An effort is gaining steam in California to grant charter status to all ten of Grossmont Union High School District's schools. This move might bode well for education reformers, coming as it does in the wake of last month's Big Labor victory over Governor Schwarzenegger's statewide education initiatives (see here). But some generally choice-friendly Grossmont Union district parents are skeptical about converting their district to an all-charter one, because district trustees would still be in charge. So how would it be different, they ask, from the existing system? According to trustee Ron Nehring, the plan would present more options to district parents. Each school would be governed by a parent-elected board, as opposed to a district-appointed board, though the trustees would still oversee the schools. But parents aren't buying it. Some contend Nehring's plan is a ploy to divert attention from a plan to convert Grossmont's Steele Canyon High to a teacher-run charter school. If approved, Steele Canyon High would enjoy more autonomy than it would under Nehring's plan. California has several all-charter school districts, but currently the largest has just 2,000 students; Grossmont has 24,000 students. Nehring's plan comes before the school board on January 12, 2006.
"Trustee proposes Grossmont switch to charter district," by Liz Neely, San Diego Union-Tribune, December 6, 2005
"Onward, Charter Soldiers," by John Fund, OpinionJournal's Political Diary, December 13, 2005

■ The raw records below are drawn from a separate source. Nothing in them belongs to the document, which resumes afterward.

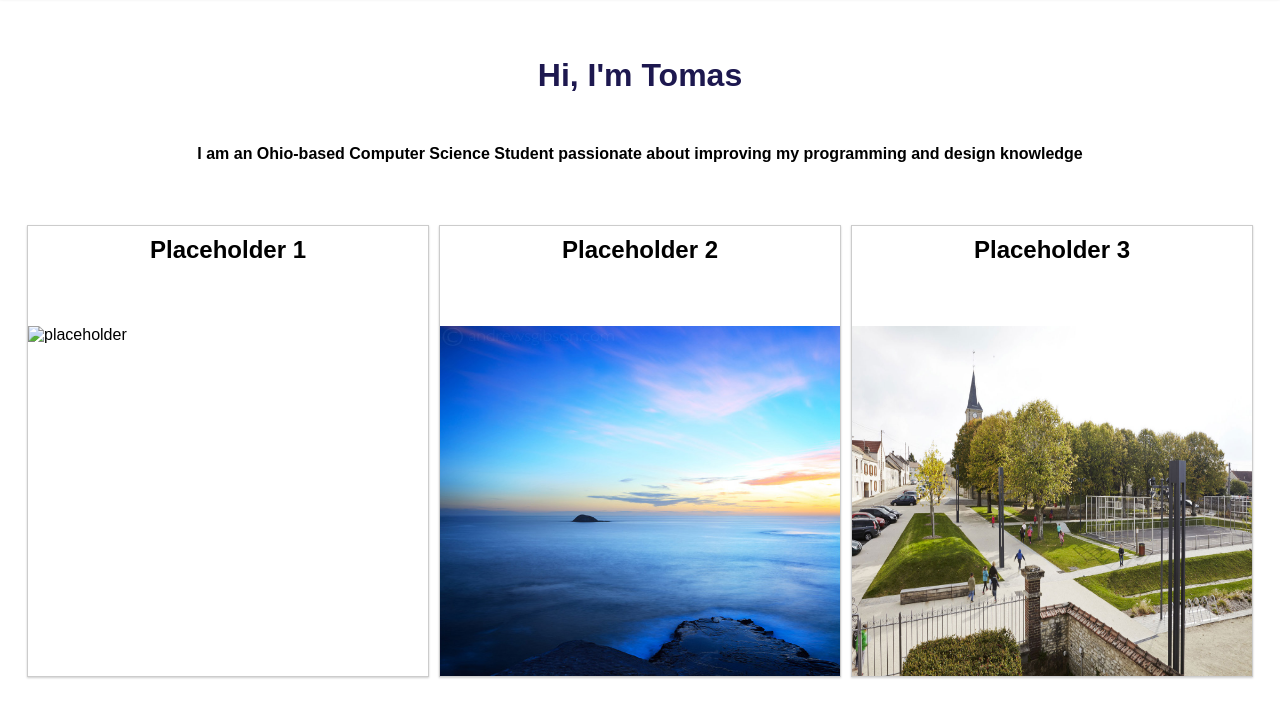
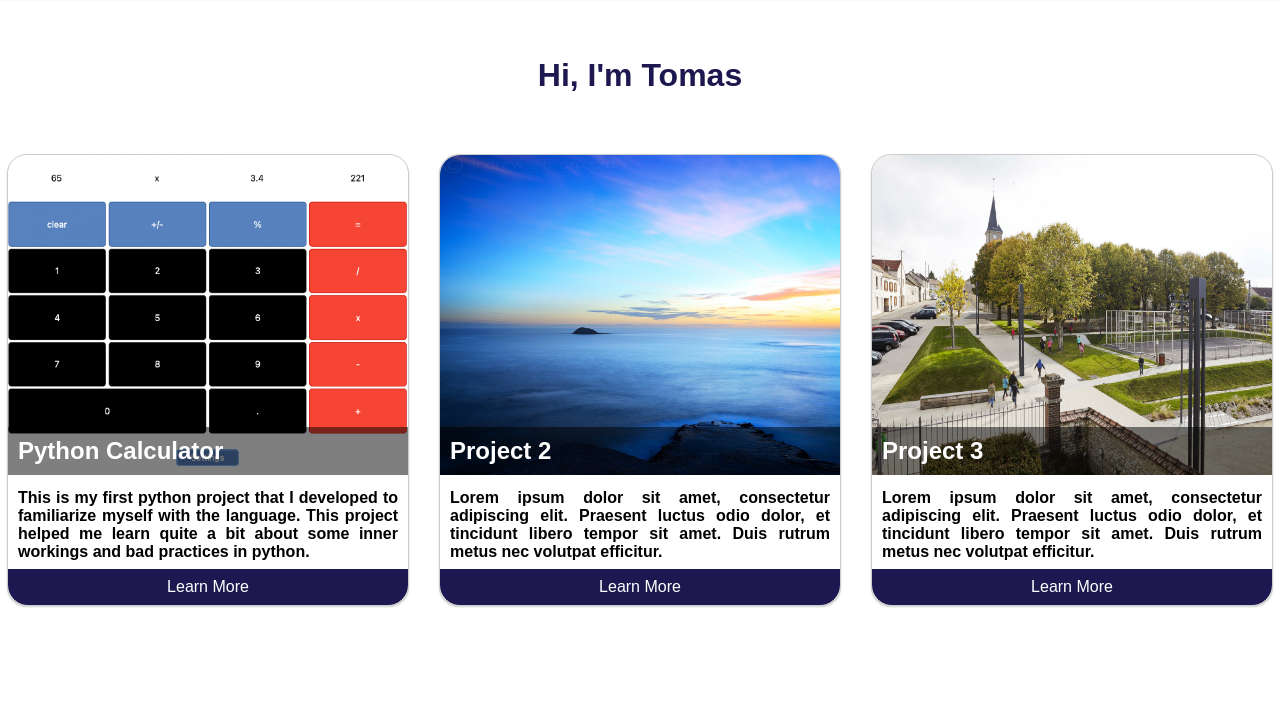
Before and after one commit to tomasmkennedy/PortfolioSite, a plain HTML site: page index.html in a window 1280 px wide. Shown: the part 71-788 px from the top of the page. Drawn offline with Linux system fonts and the light colour scheme.

Commit message:
Messed up previous commit

```diff
--- a/index.html
+++ b/index.html
@@ -1,5 +1,6 @@
 <!DOCTYPE html>
 <html lang="en">
+
 <head>
     <meta charset="UTF-8">
     <meta http-equiv="X-UA-Compatible" content="IE=edge">
@@ -8,6 +9,7 @@
     <script defer src="main.js"></script>
     <link rel="stylesheet" href="style.css" />
 </head>
+
 <body>
     <!-- NAVAGATION BAR -->
     <div class="navbar">
@@ -17,28 +19,40 @@
         <div class="nav-item-2">
             <ul class="navbar-list">
                 <li class="navbar-item"><a class="navbar-link" href="https://github.com/tomasmkennedy">
-                    <img alt="Github" src="images/GitHub-Mark-32px.png">
-                </a></li>
+                        <img alt="Github" src="images/GitHub-Mark-32px.png">
+                    </a></li>
             </ul>
         </div>
     </div>
     <div class="intro">
         <h1 id="intro-header">Hi, I'm Tomas</h1>
-        <h4>I am an Ohio-based Computer Science Student passionate about improving my programming and design knowledge</h4>
+        <!-- <h4>I am an Ohio-based Computer Science Student passionate about improving my programming and design knowledge -->
+        </h4>
     </div>
     <div class="cards-container">
-        <div>
-            <h2 id="card-header">Placeholder 1</h2>
-            <div class ="card-picture"><img alt="placeholder" src="images/stock1.jpg"></div>
+        <div class="card">
+            <h2 id="card-header">Python Calculator</h2>
+            <h4 id="card-description">This is my first python project that I developed to familiarize myself
+                with the language. This project helped me learn quite a bit about some inner
+                workings and bad practices in python.</h4>
+            <div class="card-picture"><img alt="placeholder" src="images/calculator.png"></div>
+            <div class="card-info">Learn More</div>
         </div>
-        <div>
-            <h2 id="card-header">Placeholder 2</h2>
-            <div class ="card-picture"><img alt="placeholder" src="images/stock2.jpg"></div>
+        <div class="card">
+            <h2 id="card-header">Project 2</h2>
+            <h4 id="card-description">Lorem ipsum dolor sit amet, consectetur adipiscing elit. Praesent luctus odio
+                dolor, et tincidunt libero tempor sit amet. Duis rutrum metus nec volutpat efficitur.</h4>
+            <div class="card-picture"><img alt="placeholder" src="images/stock2.jpg"></div>
+            <div class="card-info">Learn More</div>
         </div>
-        <div>
-            <h2 id="card-header">Placeholder 3</h2>
-            <div class ="card-picture"><img alt="placeholder" src="images/stock3.jpg"></div>
+        <div class="card">
+            <h2 id="card-header">Project 3</h2>
+            <h4 id="card-description">Lorem ipsum dolor sit amet, consectetur adipiscing elit. Praesent luctus odio
+                dolor, et tincidunt libero tempor sit amet. Duis rutrum metus nec volutpat efficitur.</h4>
+            <div class="card-picture"><img alt="placeholder" src="images/stock3.jpg"></div>
+            <div class="card-info">Learn More</div>
         </div>
     </div>
 </body>
+
 </html>
--- a/style.css
+++ b/style.css
@@ -51,28 +51,61 @@ body {
 
 .cards-container {
     display: grid;
-    grid-template-columns: repeat(3, auto);
-    justify-content: center;
-    margin: 20px;
+    grid-template-columns: repeat(auto-fit, minmax(400px, 1fr));
+    justify-items: center;
+    grid-gap: 1rem;
+    margin: 1fr 1fr;
 }
 
-.cards-container > div {
+.card {
+    position: relative;
     width: 400px;
     height: 450px;
     background-color: white;
     border: 1px solid #ccc;
+    border-radius: 20px;
     box-shadow: 0 1px 2px rgba(0, 0, 0, 0.2);
-    margin: 10px 5px;
     padding: 0px;
 }
 
 #card-header {
-    margin: 10px auto;
-    text-align: center;
+    position: absolute;
+    width: 400px;
+    z-index: 2;
+    background: rgba(0, 0, 0, .50);
+    bottom: 24.5%;
+    text-indent: 10px;
+    padding-top: 10px;
+    padding-bottom: 10px;
+    color: white;
+}
+#card-description {
+    position: absolute;
+    top: 72%;
+    margin: 10px 10px;
+    text-align: justify;
 }
 
 .card-picture img {
-    margin-top: 52px;
-    height: 350px;
+    position: absolute;
+    z-index: 1;
+    top: 0;
     width: 400px;
+    height: 320px;
+    border-top-left-radius: 20px;
+    border-top-right-radius: 20px;
 }
+
+.card-info {
+    position: absolute;
+    z-index: 2;
+    bottom: 0;
+    width: 400px;
+    background-color: #1d184f;
+    color: white;
+    text-align: center;
+    padding-top: 9px;
+    padding-bottom: 9px;
+    border-bottom-left-radius: 20px;
+    border-bottom-right-radius: 20px;
+}
```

"Trustees hold meeting at Steele Canyon High," by Leonel Sanchez, San Diego Union-Tribune, December 7, 2005